**The data**
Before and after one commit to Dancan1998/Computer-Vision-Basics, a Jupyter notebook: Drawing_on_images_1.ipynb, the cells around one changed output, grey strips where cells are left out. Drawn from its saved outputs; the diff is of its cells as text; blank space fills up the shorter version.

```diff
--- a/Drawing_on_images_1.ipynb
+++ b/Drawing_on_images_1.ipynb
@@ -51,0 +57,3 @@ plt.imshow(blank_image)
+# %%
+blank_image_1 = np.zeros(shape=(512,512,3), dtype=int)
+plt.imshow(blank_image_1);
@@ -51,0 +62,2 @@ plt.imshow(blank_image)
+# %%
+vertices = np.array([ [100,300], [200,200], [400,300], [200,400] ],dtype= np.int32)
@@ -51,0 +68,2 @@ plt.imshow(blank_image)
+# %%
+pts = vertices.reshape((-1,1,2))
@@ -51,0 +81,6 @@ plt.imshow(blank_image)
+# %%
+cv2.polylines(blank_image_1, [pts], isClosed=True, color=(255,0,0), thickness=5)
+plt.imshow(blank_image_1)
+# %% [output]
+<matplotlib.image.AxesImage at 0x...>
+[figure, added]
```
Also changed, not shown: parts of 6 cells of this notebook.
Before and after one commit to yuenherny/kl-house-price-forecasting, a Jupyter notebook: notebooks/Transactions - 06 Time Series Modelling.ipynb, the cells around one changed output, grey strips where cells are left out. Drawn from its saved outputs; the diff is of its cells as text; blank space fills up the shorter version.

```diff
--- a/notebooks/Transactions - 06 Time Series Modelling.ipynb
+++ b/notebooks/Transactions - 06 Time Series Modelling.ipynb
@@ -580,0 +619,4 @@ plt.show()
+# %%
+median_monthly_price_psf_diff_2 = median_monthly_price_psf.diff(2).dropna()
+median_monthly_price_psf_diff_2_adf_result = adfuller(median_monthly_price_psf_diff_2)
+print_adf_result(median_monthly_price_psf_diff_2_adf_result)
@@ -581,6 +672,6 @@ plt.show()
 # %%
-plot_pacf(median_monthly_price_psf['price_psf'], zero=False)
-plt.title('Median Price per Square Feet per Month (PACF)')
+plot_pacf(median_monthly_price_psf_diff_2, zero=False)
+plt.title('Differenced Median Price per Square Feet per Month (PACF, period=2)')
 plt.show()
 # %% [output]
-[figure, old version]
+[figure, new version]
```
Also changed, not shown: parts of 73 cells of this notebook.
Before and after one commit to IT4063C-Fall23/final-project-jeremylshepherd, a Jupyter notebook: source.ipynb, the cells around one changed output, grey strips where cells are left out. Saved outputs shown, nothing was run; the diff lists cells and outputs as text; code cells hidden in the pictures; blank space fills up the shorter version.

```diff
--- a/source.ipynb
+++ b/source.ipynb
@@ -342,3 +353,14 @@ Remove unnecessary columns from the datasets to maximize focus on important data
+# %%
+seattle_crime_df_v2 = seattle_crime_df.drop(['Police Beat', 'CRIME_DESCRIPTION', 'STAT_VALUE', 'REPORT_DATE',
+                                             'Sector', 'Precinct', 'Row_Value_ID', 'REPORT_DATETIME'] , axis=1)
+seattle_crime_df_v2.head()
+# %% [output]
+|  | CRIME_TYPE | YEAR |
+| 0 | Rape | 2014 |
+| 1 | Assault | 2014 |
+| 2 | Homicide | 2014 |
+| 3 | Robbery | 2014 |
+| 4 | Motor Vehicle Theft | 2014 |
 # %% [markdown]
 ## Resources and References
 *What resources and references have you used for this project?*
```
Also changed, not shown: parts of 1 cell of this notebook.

**Brief**
Whenever a line of the material holds the word "imshow", copy it out.

**Solution for this task**
@@ -51,0 +57,3 @@ plt.imshow(blank_image)
+plt.imshow(blank_image_1);
@@ -51,0 +62,2 @@ plt.imshow(blank_image)
@@ -51,0 +68,2 @@ plt.imshow(blank_image)
@@ -51,0 +81,6 @@ plt.imshow(blank_image)
+plt.imshow(blank_image_1)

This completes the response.